By Pastor Micah Gilmore
I loved watching Mr. Roger’s Neighborhood growing up. Every episode he’d let me know he wanted to be my neighbor--through song! It was awesome! He had this attitude about him that was warm and welcoming as he donned his comfy cardigan and laced up his house shoes.
Did you know when Jesus talked about loving our neighbors, there were people trying to figure out who qualified as a neighbor? In fact, in Luke 10, verse 29, an expert in the law asks him that exact question, “And who is my neighbor?” Jesus answers the question through the very familiar parable of the Good Samaritan. If you get the chance, read through it because I think the way Jesus ends is sometimes glossed over. Yes, Jesus uses the Samaritan, a person that would be despised by the Jews due to the cultural history, but what I find just as fascinating is the question that Jesus ends with. Jesus asks in verse 36, “Which of these three do you think was a neighbor to the man who fell into the hands of robbers?” In other words, maybe the question isn’t, “who is my neighbor?” the real question is, “Are you willing to be a neighbor? Regardless of who it is?” Because in this story, we see an example of what it looks like to be a neighbor. One of the things I’ve realized that keeps us from being neighbors is assumptions. Are there people around you (whether it’s family, at work, in your neighborhood, in class, even at church) that you are making assumptions about that lead to drawing negative conclusions and ultimately keep you from neighboring? What if we made the effort to actually get over these assumptions, befriended these people, and realized that they weren’t like what we assumed? If I gave you the opportunity to practice this, would you take it? Because I’m giving you one! November 22nd is our Thanksgiving Celebration where we invite the families of Don Julian Elementary School to share a Thanksgiving meal with us. I want to invite you to come, sit at a table, eat, and spend time with the families.
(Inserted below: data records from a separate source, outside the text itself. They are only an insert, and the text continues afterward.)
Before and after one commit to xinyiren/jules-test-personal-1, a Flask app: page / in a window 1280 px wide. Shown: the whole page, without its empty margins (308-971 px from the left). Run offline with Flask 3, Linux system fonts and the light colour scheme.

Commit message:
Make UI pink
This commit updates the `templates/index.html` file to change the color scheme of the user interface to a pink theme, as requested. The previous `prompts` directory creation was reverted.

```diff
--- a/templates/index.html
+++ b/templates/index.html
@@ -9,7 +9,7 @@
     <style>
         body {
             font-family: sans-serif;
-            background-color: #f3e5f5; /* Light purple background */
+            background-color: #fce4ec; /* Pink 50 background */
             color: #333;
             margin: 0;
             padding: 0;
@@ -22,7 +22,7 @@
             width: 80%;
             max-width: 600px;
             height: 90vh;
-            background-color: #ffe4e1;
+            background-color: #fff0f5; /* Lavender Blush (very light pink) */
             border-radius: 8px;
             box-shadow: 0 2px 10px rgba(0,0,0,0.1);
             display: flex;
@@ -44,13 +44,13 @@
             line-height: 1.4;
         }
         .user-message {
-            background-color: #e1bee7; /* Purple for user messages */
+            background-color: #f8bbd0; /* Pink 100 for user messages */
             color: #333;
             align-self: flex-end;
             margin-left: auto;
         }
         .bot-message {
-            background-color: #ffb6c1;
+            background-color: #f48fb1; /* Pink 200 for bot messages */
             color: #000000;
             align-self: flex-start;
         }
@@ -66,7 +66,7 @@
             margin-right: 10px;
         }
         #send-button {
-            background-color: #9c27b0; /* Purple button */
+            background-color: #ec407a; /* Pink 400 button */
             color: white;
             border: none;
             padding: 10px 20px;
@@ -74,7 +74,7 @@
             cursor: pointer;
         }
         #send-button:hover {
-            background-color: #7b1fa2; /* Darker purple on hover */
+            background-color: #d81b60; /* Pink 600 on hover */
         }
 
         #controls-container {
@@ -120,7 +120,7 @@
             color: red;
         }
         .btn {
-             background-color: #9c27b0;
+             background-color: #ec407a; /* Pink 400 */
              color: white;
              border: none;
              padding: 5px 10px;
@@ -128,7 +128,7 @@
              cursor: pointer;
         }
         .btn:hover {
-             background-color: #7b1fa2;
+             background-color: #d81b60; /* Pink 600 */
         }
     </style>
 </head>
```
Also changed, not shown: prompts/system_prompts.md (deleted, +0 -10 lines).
Contact me, Pastor Victor, or Sandy Tanaka about it. Come be a neighbor to our neighbors. I know you may have assumptions. Get rid of them. Won’t you be a neighbor?